In The Garden

A collection of potted herbs.

Seasonings at the ready

You may have room to grow culinary herbs in your garden, but a group of potted herbs growing right outside your door offers both portability and easy access to your favorite herbal seasonings in the kitchen. Growing herbs in containers also solves many gardening problems: it allows easy improvement of poor soil; curbs invasive herbs such as mint; and even spares gardeners the agony of sore knees.

Two old boots contain plants.

Thinking beyond the pot

The first containers Kathleen Killilea remembers planting were terra cotta window boxes with cherub embellishments. “My father lifted me over the wall of a client’s garden and handed them to me,” she recalls. Killilea’s job was to place those flower boxes she had helped to plant. She and her brothers played assistant to their dad, who started working at deMonye’s Greenhouse in Columbus when he was 13 years old and grew up to own it.

A monarch butterfly sits on a flower.

Flittering, fluttering butterflies

Smiles and giggles are everywhere as each child follows his or her butterfly. The adults stand ready with their cameras and their own smiles.

Every year, The Butterfly Migration Celebration is held at the The Children’s Garden in Lima. It’s the biggest project Allen County Master Gardeners puts together.

Master Gardeners are dedicated to promoting and teaching environmentally sound research-based gardening practices.

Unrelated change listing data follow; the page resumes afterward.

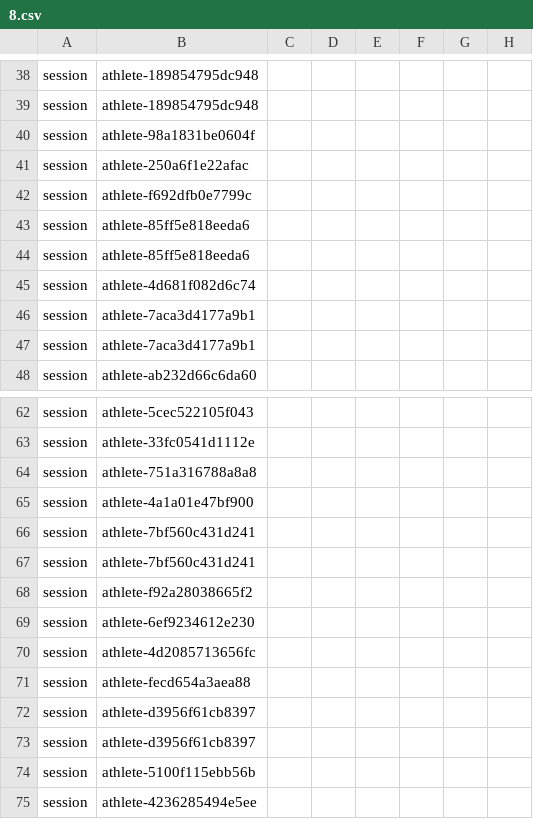
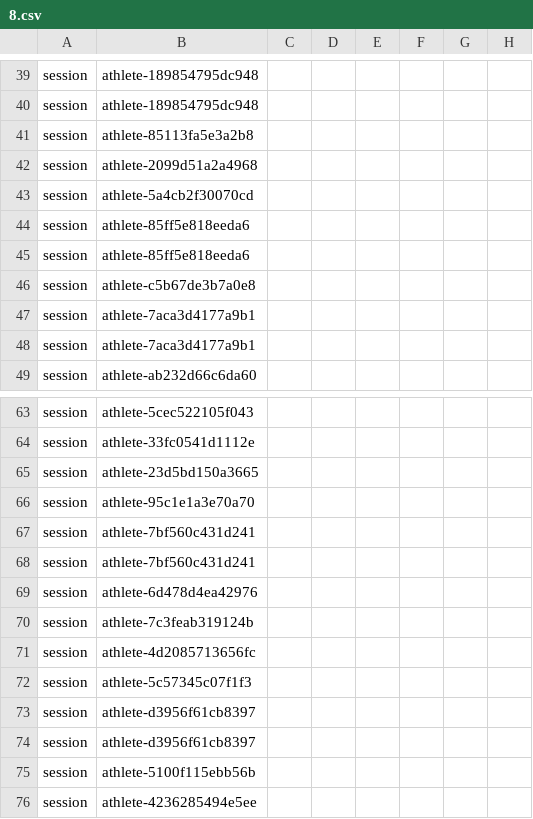
Before and after one commit to Meekola9/fai, a CSV file: src/data/historicalSeedPayload/8.csv, drawn as a sheet; only a part is shown, gaps mark what is left out; addresses are those after the commit; the diff covers the shown part only; the diff names each change by its address in the sheet, - before the commit and + after, or states it on an @@ line.

Commit message:
Reconcile 2026 sessions with roster athlete IDs

```diff
--- a/src/data/historicalSeedPayload/8.csv
+++ b/src/data/historicalSeedPayload/8.csv
-B41: athlete-98a1831be0604f
+B41: athlete-85113fa5e3a2b8
-B42: athlete-250a6f1e22afac
+B42: athlete-2099d51a2a4968
-B43: athlete-f692dfb0e7799c
+B43: athlete-5a4cb2f30070cd
-B46: athlete-4d681f082d6c74
+B46: athlete-c5b67de3b7a0e8
-B65: athlete-751a316788a8a8
+B65: athlete-23d5bd150a3665
-B66: athlete-4a1a01e47bf900
+B66: athlete-95c1e1a3e70a70
-B69: athlete-f92a28038665f2
+B69: athlete-6d478d4ea42976
-B70: athlete-6ef9234612e230
+B70: athlete-7c3feab319124b
-B72: athlete-fecd654a3aea88
+B72: athlete-5c57345c07f1f3
```
Also changed, not shown: 1 added row and 20 edited cells elsewhere in this file.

This is done through many different projects held throughout the year.

A picture of a garden at Quailcrest Farm

Expert advice from Quailcrest Farm

Make your landscape lovelier with these eight great gardening tips from Ginna Phillips of Quailcrest Farm:

1. Everybody should have a little herb garden close to the kitchen door. The easier it is to get to your herbs, the more you’ll use them.

2. Mulching is key to less maintenance. Eliminate a lot of weeding by using a good hardwood mulch around plants.

3. Deadheading and pinching keep plants looking good. When herbs and flowers seem past their prime, cut them back so they’ll send out new foliage.

A garden at a home

How to give your yard four-season interest

Sometimes it’s not easy making a yard look good even in one season, much less all four. Yet high on many a landscaping wish list lately is the goal of creating a yard that changes with the seasons and looks good in all of them.

The job is a little easier in spring to early summer when the majority of plants bloom and in moderate climates where seasonal differences aren’t as harsh.  It gets much harder where seasons bring major changes, and it’s hardest of all in cold-winter climates where the landscape can be buried under snow for months at a time.

An overgrown front yard.

The seven worst gardening blunders

Gardening is like any endeavor. The more you know, the more success you’re likely to have. Every setback can serve as a learning experience and evidence for the saying that “Everything I learned about gardening can be found in my compost pile.” One way to speed up the learning process is by taking advantage of the knowledge of those who have killed their petunias and dogwood trees before you.

Here are seven of the most important woes that our “foregardeners” would warn you about:

A rhubarb plant in flower.

Ten vegetables with the best payback

If you’re going to take a shot at growing your own dinner this year, a good place to start is by picking the crops that offer the best return on your investment.

Experienced gardeners quickly learn that some types of home-grown vegetables work out better than others.

Choices such as onions and peppers, for example, perform reliably well with few setbacks throughout most of the country, while crops such as broccoli and spinach often run into bug threats and have fairly narrow planting-time windows.